Some good leads toward a solution include Arista supporting patch packages separate from their main EOS delivery; the OCP popularizing software and hardware disaggregation in its networking project; and Juniper Networks building on disaggregation by supporting node splicing and universal chassis for finer-grained modularity and management boundaries. Furthermore, data center network designs of resilient scale-out Clos network fabrics with pizza-box-sized devices are gradually favored over large aggregation devices. And in software-defined networking, projects like OpenContrail are now dispatched as containers.

In the world of DevOps, we know that nothing does wonders for deployment quality like developers threatened with the prospect of a page at 2am. But for DevNetOps that poetic justice is missing, and the 24/7 support between the vendor-customer wall hardly subdues operator angst when committing a change to roll a deployment. Moreover, the longer the time between a flawed vendor code change and the time it’s caught, the more muddled it gets and the tougher it is to pin.

The best line of defense against these challenges is smaller, more-frequent vendor deliveries, user tests and deployments.
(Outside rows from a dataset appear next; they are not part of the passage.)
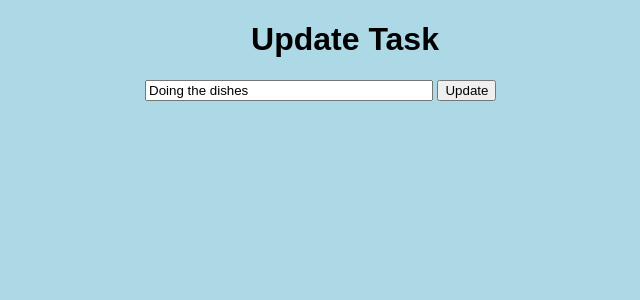
After one commit to jaynopponep/python-flask, a Flask app: page /update/1 in a window 1280 px wide. The commit adds this page. Shown: the top 300 px of the page, without its empty margins (295-935 px from the left). Run offline with Flask 3, Linux system fonts and the light colour scheme; data comes from the database, SQL or seed files in the repository; both versions use the stored data as it was after the commit.

Commit message:
To Do List with Flask

```diff
--- a/flaskstack/app.py
+++ b/flaskstack/app.py
@@ -1,4 +1,4 @@
-from flask import Flask, render_template
+from flask import Flask, render_template, request, redirect
 from flask_sqlalchemy import SQLAlchemy
 from datetime import datetime
 
@@ -16,10 +16,46 @@ class Todo(db.Model):
         return '<Task %r>' % self.id
 
 
-@app.route('/')
-def home_page():
-    return render_template('home.html')
+@app.route('/', methods=['POST', 'GET'])
+def home():
+    if request.method == 'POST':
+        task_content = request.form['content']
+        new_task = Todo(content=task_content)
 
+        try:
+            db.session.add(new_task)
+            db.session.commit()
+            return redirect('/')
+        except:
+            return 'There was an issue adding your task...'
+    else:
+        tasks = Todo.query.order_by(Todo.date_created).all()
+        return render_template('home.html', tasks=tasks)
+
+
+@app.route('/delete/<int:id>')
+def delete(id):
+    task_to_delete = Todo.query.get_or_404(id)
+    try:
+        db.session.delete(task_to_delete)
+        db.session.commit()
+        return redirect('/')
+    except:
+        return 'There was an issue adding your task...'
+
+
+@app.route('/update/<int:id>', methods=['GET', 'POST'])
+def update(id):
+    task = Todo.query.get_or_404(id)
+    if request.method == 'POST':
+        task.content = request.form['content']
+        try:
+            db.session.commit()
+            return redirect('/')
+        except:
+            return 'There was an issue editing your task...'
+    else:
+        return render_template('update.html', task=task)
 
 if __name__ == '__main__':
     app.run()
--- a/flaskstack/static/css/main.css
+++ b/flaskstack/static/css/main.css
@@ -0,0 +1,36 @@
+body, html {
+    margin: 0;
+    font-family: sans-serif;
+    background-color: lightblue;
+}
+
+.content {
+    margin: 0 auto;
+    width: 400px;
+}
+
+table, td, th {
+    border: 1px solid #aaa;
+}
+
+table {
+    border-collapse: collapse;
+    width: 100%;
+}
+
+th {
+    height: 30px;
+}
+
+td {
+    text-align: center;
+    padding: 5px;
+}
+
+.form {
+    margin-top: 20px;
+}
+
+#content {
+    width: 70%;
+}
--- a/flaskstack/templates/component.html
+++ b/flaskstack/templates/component.html
@@ -2,14 +2,12 @@
 <html lang="en">
 <head>
     <meta charset="UTF-8">
-    <title>Waldo World!</title>
-    <link rel="stylesheet" href="{{ url_for('static', filename='css/main.css' }}"
+    <meta name="viewport" content="width=device-width, initial-scale=1.0">
+    <meta http-equiv="X-UA-Compatible" content="ie=edge">
+    <link rel="stylesheet" href="{{ url_for('static', filename='css/main.css') }}">
     {% block head %}{% endblock %}
 </head>
 <body>
-<h1>
-    Hello Waldo World!
-    {% block h1 %}{% endblock %}
-</h1>
+    {% block body %}{% endblock %}
 </body>
 </html>
--- /dev/null
+++ b/flaskstack/templates/update.html
@@ -0,0 +1,18 @@
+{% extends 'component.html' %}
+
+{% block head %}
+<title>Task Master</title>
+{% endblock %}
+
+{% block body %}
+<div class="content">
+    <h1 style="text-align: center">Update Task</h1>
+
+    <div class="form">
+        <form action="/update/{{task.id}}" method="POST">
+            <input type="text" name="content" id="content" value="{{task.content}}">
+            <input type="submit" value="Update">
+        </form>
+    </div>
+</div>
+{% endblock %}
```
Also changed, not shown: flaskstack/templates/home.html (+33 -2 lines), flaskstack/instance/test.db.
Drawing inspiration from the success of how DevOps was bolstered by micro-services, imagine if while we salute DevNetOps continuous and agile operations today, we compel vendors and architectural commissioners to uphold designs for finer-grained felicitous micro-services, devices and networks for a luckier tomorrow.

A version of this article was published on October 13, 2017 at TheNewStack


For more information on defining DevNetOps and DecSecOps, see this article and my short slideshare: